Editors Sushma Joshi and Ajit Baral explain in their note that because they had decided to take stories written in English (and not accept translations) for this anthology, they had difficulty in finding works by Janjati and Dalit women of Nepal. This immediately places the writers in the category of English-literate Nepalese and Nepal-dwelling westerners, not quite befitting the title New Nepal New Voices (Rupa).
The choice of the first story 'The Face Of Carolyn Flint' is jarring. And reading it would be reason enough to put the book aside. But the second story, 'Scorpion's Sting' prompts you to carry on. It is followed by 'Love And Lust In The Maoist Hinterland', 'Old Iron Trunks', 'Law and Order', 'Regiment Training In An Open Ground', each of which captures the basic essence of the Himalayan nation. And among these stories, Greta Rana's 'The Hill' is outstanding. Facets of Nepalese society, mostly Kathmandu based, are neatly packaged in stories like 'Dark Kathmandu Sideways' and 'The Interview'. The language is easy and evolved, despite the occasional use of American slangs. Manjushree Thapa's 'Walk Fast' is one of the most concisely written in the collection. And while it does not actually tell a tale, it engenders a larger story which builds itself up in the reader's mind.
Despite the initial hiccups, the anthology is an impressive collection of stories from Nepal — a country with no dearth of ideas or talent. It is a promising sign of things to come. —Jyoti Thapa Mani

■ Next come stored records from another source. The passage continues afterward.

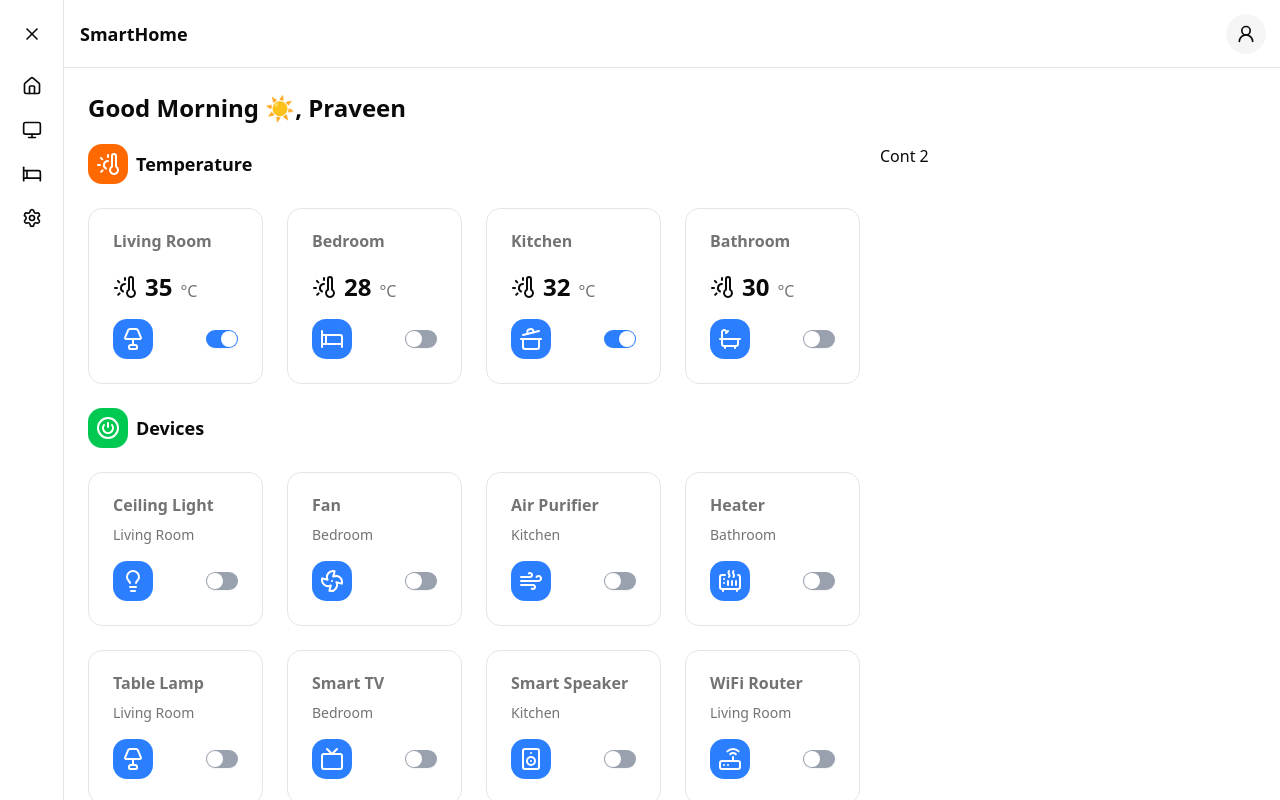
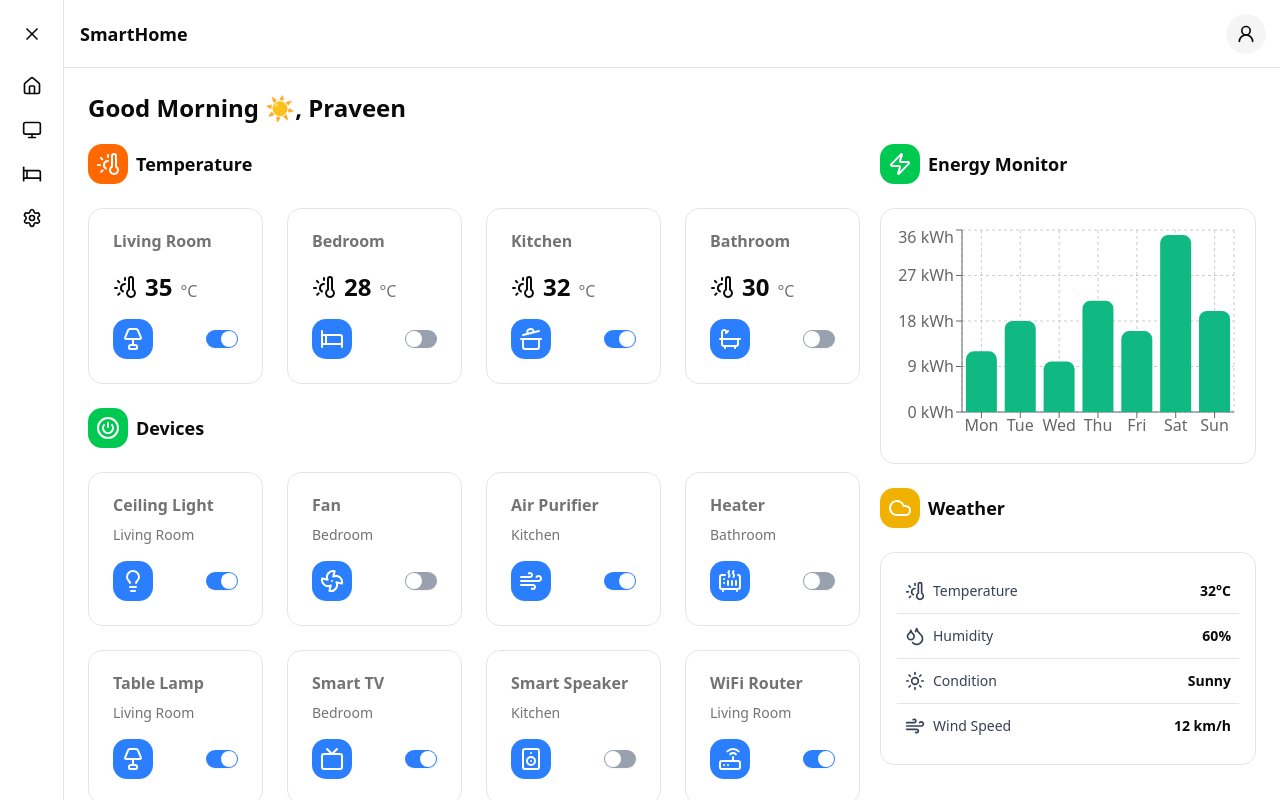
Before and after one commit to praveenr14083/Smart-Home, a React (Vite) app in the folder client/: page / in a window 1280 px wide. Built offline with nearby package versions, Linux system fonts and the light colour scheme.

Commit message:
feat: Weather and Energy monitor graph added

```diff
--- a/client/package.json
+++ b/client/package.json
@@ -23,6 +23,7 @@
     "lucide-react": "^0.541.0",
     "react": "^19.1.1",
     "react-dom": "^19.1.1",
+    "recharts": "^3.1.2",
     "tailwind-merge": "^3.3.1",
     "tailwindcss": "^4.1.12",
     "zustand": "^5.0.8"
--- /dev/null
+++ b/client/src/components/ui/table.jsx
@@ -0,0 +1,121 @@
+import * as React from "react"
+
+import { cn } from "@/lib/utils"
+
+function Table({
+  className,
+  ...props
+}) {
+  return (
+    <div data-slot="table-container" className="relative w-full overflow-x-auto">
+      <table
+        data-slot="table"
+        className={cn("w-full caption-bottom text-sm", className)}
+        {...props} />
+    </div>
+  );
+}
+
+function TableHeader({
+  className,
+  ...props
+}) {
+  return (
+    <thead
+      data-slot="table-header"
+      className={cn("[&_tr]:border-b", className)}
+      {...props} />
+  );
+}
+
+function TableBody({
+  className,
+  ...props
+}) {
+  return (
+    <tbody
+      data-slot="table-body"
+      className={cn("[&_tr:last-child]:border-0", className)}
+      {...props} />
+  );
+}
+
+function TableFooter({
+  className,
+  ...props
+}) {
+  return (
+    <tfoot
+      data-slot="table-footer"
+      className={cn("bg-muted/50 border-t font-medium [&>tr]:last:border-b-0", className)}
+      {...props} />
+  );
+}
+
+function TableRow({
+  className,
+  ...props
+}) {
+  return (
+    <tr
+      data-slot="table-row"
+      className={cn(
+        "hover:bg-muted/50 data-[state=selected]:bg-muted border-b transition-colors",
+        className
+      )}
+      {...props} />
+  );
+}
+
+function TableHead({
+  className,
+  ...props
+}) {
+  return (
+    <th
+      data-slot="table-head"
+      className={cn(
+        "text-foreground h-10 px-2 text-left align-middle font-medium whitespace-nowrap [&:has([role=checkbox])]:pr-0 [&>[role=checkbox]]:translate-y-[2px]",
+        className
+      )}
+      {...props} />
+  );
+}
+
+function TableCell({
+  className,
+  ...props
+}) {
+  return (
+    <td
+      data-slot="table-cell"
+      className={cn(
+        "p-2 align-middle whitespace-nowrap [&:has([role=checkbox])]:pr-0 [&>[role=checkbox]]:translate-y-[2px]",
+        className
+      )}
+      {...props} />
+  );
+}
+
+function TableCaption({
+  className,
+  ...props
+}) {
+  return (
+    <caption
+      data-slot="table-caption"
+      className={cn("text-muted-foreground mt-4 text-sm", className)}
+      {...props} />
+  );
+}
+
+export {
+  Table,
+  TableHeader,
+  TableBody,
+  TableFooter,
+  TableHead,
+  TableRow,
+  TableCell,
+  TableCaption,
+}
--- a/client/src/features/dashboard/DashboardPage.jsx
+++ b/client/src/features/dashboard/DashboardPage.jsx
@@ -1,6 +1,6 @@
 import React, { useState } from "react";
 import TemperatureCard from "./components/TemperatureCard";
-import { Card } from "@/components/ui/card";
+import { Table, TableBody, TableCell, TableRow } from "@/components/ui/table";
 import {
   LightbulbIcon,
   FanIcon,
@@ -15,8 +15,22 @@ import {
   TvIcon,
   SpeakerIcon,
   RouterIcon,
+  Droplets,
+  Sun,
+  Cloud,
+  Zap,
 } from "lucide-react";
 import DeviceCard from "./components/DeviceCard";
+import { Card } from "@/components/ui/card";
+import {
+  ResponsiveContainer,
+  BarChart,
+  Bar,
+  XAxis,
+  YAxis,
+  CartesianGrid,
+  Tooltip,
+} from "recharts";
 
 export default function DashboardPage() {
   const [userName] = useState("Praveen");
@@ -99,6 +113,24 @@ export default function DashboardPage() {
       initialSwitch: true,
     },
   ];
+
+  const weatherData = [
+    { icon: ThermometerSun, label: "Temperature", value: "32°C" },
+    { icon: Droplets, label: "Humidity", value: "60%" },
+    { icon: Sun, label: "Condition", value: "Sunny" },
+    { icon: WindIcon, label: "Wind Speed", value: "12 km/h" },
+  ];
+
+  const energyData = [
+    { day: "Mon", usage: 12 },
+    { day: "Tue", usage: 18 },
+    { day: "Wed", usage: 10 },
+    { day: "Thu", usage: 22 },
+    { day: "Fri", usage: 16 },
+    { day: "Sat", usage: 35 },
+    { day: "Sun", usage: 20 },
+  ];
+
   // Initialize greeting and emoji based on current time
   const getGreeting = () => {
     const hour = new Date().getHours();
@@ -123,6 +155,7 @@ export default function DashboardPage() {
       </div>
 
       <div className="grid grid-cols-1 lg:grid-cols-3 gap-5 mt-5">
+        {/* Left Container */}
         <div className="lg:col-span-2 space-y-6">
           {/* Temperature */}
           <div className="space-y-6">
@@ -163,12 +196,69 @@ export default function DashboardPage() {
                   deviceName={device.deviceName}
                   location={device.location}
                   icon={device.icon}
+                  initialSwitch={device.initialSwitch}
                 />
               ))}
             </div>
           </div>
         </div>
-        <div className="lg:col-span-1">Cont 2</div>
+
+        {/* Right Container */}
+        <div className="lg:col-span-1 space-y-6">
+          {/*  Energy Monitor */}
+          <div className="space-y-6">
+            {/* Header */}
+            <div className="flex items-center gap-2">
+              <div className="bg-green-500 p-2 rounded-xl">
+                <Zap className="text-white" />
+              </div>
+              <h1 className="text-lg font-semibold">Energy Monitor</h1>
+            </div>
+
+            {/* Energy Monitor Graph */}
+            <Card className="p-4 shadow-none h-64">
+              <ResponsiveContainer width="100%" height="100%">
+                <BarChart data={energyData}>
+                  <CartesianGrid strokeDasharray="3 3" />
+                  <XAxis dataKey="day" />
+                  <YAxis unit=" kWh" />
+                  <Tooltip />
+                  <Bar dataKey="usage" fill="#10b981" radius={[8, 8, 0, 0]} />
+                </BarChart>
+              </ResponsiveContainer>
+            </Card>
+          </div>
+
+          {/* Weather */}
+          <div className="space-y-6">
+            {/* Header */}
+            <div className="flex items-center gap-2">
+              <div className="bg-yellow-500 p-2 rounded-xl">
+                <Cloud className="text-white" />
+              </div>
+              <h1 className="text-lg font-semibold">Weather</h1>
+            </div>
+
+            {/* Weather details */}
+            <Card className="p-4 shadow-none">
+              <Table>
+                <TableBody>
+                  {weatherData.map((item, index) => (
+                    <TableRow key={index}>
+                      <TableCell className="flex items-center gap-2 font-medium text-gray-700 border-0  py-3">
+                        <item.icon className="size-5" />
+                        {item.label}
+                      </TableCell>
+                      <TableCell className="text-right font-semibold border-0  py-3">
+                        {item.value}
+                      </TableCell>
+                    </TableRow>
+                  ))}
+                </TableBody>
+              </Table>
+            </Card>
+          </div>
+        </div>
       </div>
     </section>
   );
```
Also changed, not shown: 1 other file (tests, documents, lock files or other folders).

Sushma Joshi's fiction has been published in issue #3 of Cha.